IM CDA: June 24th 2007
My first IM was CDA 2004, this year I returned to CDA for my 6th IM. Six Ironman in 3 years. I'm not the only person I know to has done that many but maybe for me that was one too many, who knows.
This one was definitely the toughest for me, mentally and physically. No need to share too many details but there are a few things worth mentioning, just in case they might help some others in the future. After all, "those who forget the past are doomed to repeat it."
As I mentioned, this race was tough for me and I think a lot of that has to do with what I was feeling on race day. It seemed like my entire body hurt and I was in a rut for about 90% of the race. That's a long time and although I did eventually get through it and enjoy the run it was taxing. I was not enjoying the day and that's what made it hard.
The days following the race were even harder for me. I guess you'd call it post-race depression.
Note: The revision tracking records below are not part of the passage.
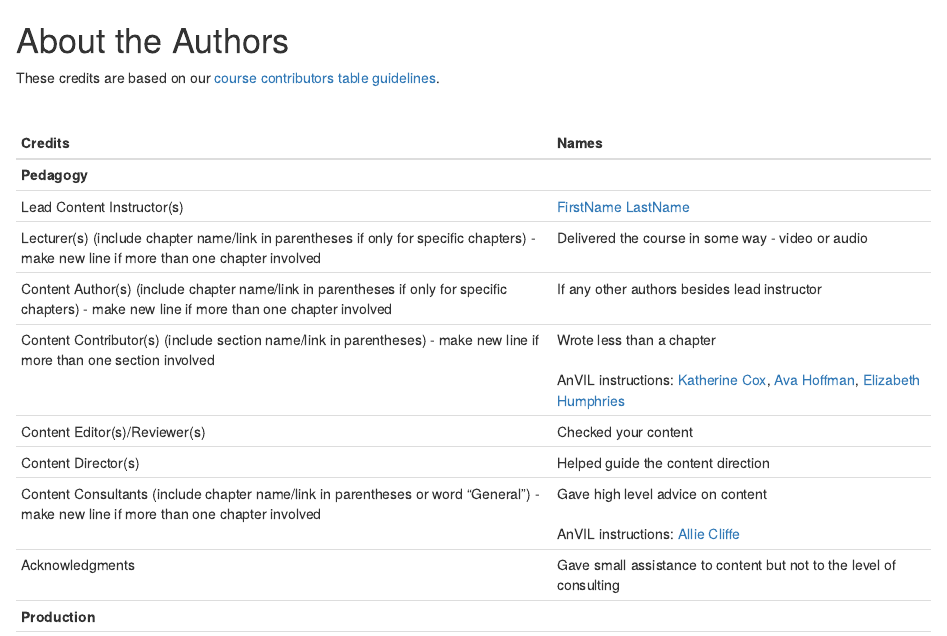
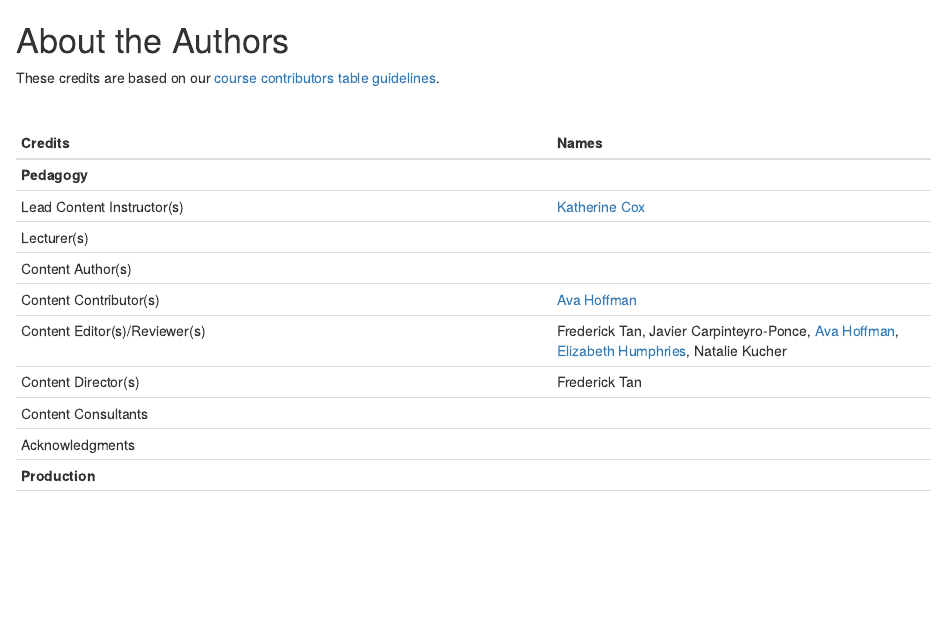
Before and after one commit to jhudsl/AnVIL_Book_Champions, an R Markdown document (About.Rmd): the page in a window 1100 px wide, from its top. Rendered offline with R 4.5, knitr and Pandoc, with nearby package versions; drawn as R Markdown's standard HTML page in place of the format the file asks for.

Commit message:
Update About.Rmd

```diff
--- a/About.Rmd
+++ b/About.Rmd
@@ -11,14 +11,14 @@ These credits are based on our [course contributors table guidelines](https://gi
 |Credits|Names|
 |-------|-----|
 |**Pedagogy**||
-|Lead Content Instructor(s)|[FirstName LastName]|
-|Lecturer(s) (include chapter name/link in parentheses if only for specific chapters) - make new line if more than one chapter involved| Delivered the course in some way - video or audio|
-|Content Author(s) (include chapter name/link in parentheses if only for specific chapters) - make new line if more than one chapter involved | If any other authors besides lead instructor|
-|Content Contributor(s) (include section name/link in parentheses) - make new line if more than one section involved|  Wrote less than a chapter <br><br> AnVIL instructions: [Katherine Cox], [Ava Hoffman], [Elizabeth Humphries]|
-|Content Editor(s)/Reviewer(s) | Checked your content|
-|Content Director(s) | Helped guide the content direction|
-|Content Consultants (include chapter name/link in parentheses or word "General") - make new line if more than one chapter involved | Gave high level advice on content <br><br> AnVIL instructions: [Allie Cliffe]|
-|Acknowledgments| Gave small assistance to content but not to the level of consulting |
+|Lead Content Instructor(s)|[Katherine Cox]|
+|Lecturer(s)||
+|Content Author(s)||
+|Content Contributor(s)|[Ava Hoffman]|
+|Content Editor(s)/Reviewer(s)|Frederick Tan, Javier Carpinteyro-Ponce, [Ava Hoffman], [Elizabeth Humphries], Natalie Kucher|
+|Content Director(s)|Frederick Tan|
+|Content Consultants||
+|Acknowledgments||
 |**Production**||
 |Content Publisher(s)| Helped with publishing platform|
 |Content Publishing Reviewer(s)| Reviewed overall content and aesthetics on publishing platform|
```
It's supposedly normal but nothing I've experienced after past races has felt as horrific as this.
I mention this because I think it's something many people might face at one point or another. The disappointment in not achieving a goal which you've focused on for a long time is hard to handle. So when you're setting goals and trying to accomplish them be sure to keep things in perspective. Try not to pressure yourself too much or you might not enjoy the journey as much.

Monday, June 18, 2007

Getting Ready

Michael packed up the Griffen last night while I worked on Dynamics HW. Tonight we finished putting all the piles into bags. Michael seemed in a bit of disbelief when he thought his pile of clothes was bigger than mine. Who knows... maybe he had a harder time deciding which IM, Marathon, or Jack and Adam's shirts were the ones to pack.

My excitement of today came from buying myself a nice sky blue J&A baseball cap. It should match the Glacier Blue CRV very well (we'll be getting that the day we return). Maybe it'll be good luck... or maybe the new L.U.C.K. rag shirt will be good luck. It's a vintage Sutherland HS powder puff t-shirt from my senior year of HS. I'll let you imagine what that could possibly stand for.

I also got to eat lunch with Colin (he had orientation today) and got a massage from Kevin this afternoon. All-in-all it was a pretty relaxing day.

Thursday, June 14, 2007

The Rain is back

I spoke too soon when I said the rainy season had passed. We got another burst of precipitation today. Impending doom was looming over head just as the Texas Iron run workout was leaving from J&A at 6:30 tonight. After a quick check of the radar (okay, multiple checks) it was decided that run practice was still on but it was going to be fast.
I set out with a goal of getting my fartlek run completed before the storm hit. Yippee, I met my goal and had fun doing it.
Overall, today's workouts seemed to be a lot of fun to me. At masters this morning Whitney assigned us 6x500 as snake. The pool is set up for long course so we got to swim up 50m, go under the lane line, then back in the next lane. It was super fun, especially when I got to do 500 pull as the second one. My goal was to finish my 4x500 (only 4 since I'm tapering) without being lapped by Amy. Didn't quite make it, she passed me at the final flags. But... she did have a head start so maybe that counts for something ;) Either way... there are some really speedy swimmers out there who seem to make it look so easy.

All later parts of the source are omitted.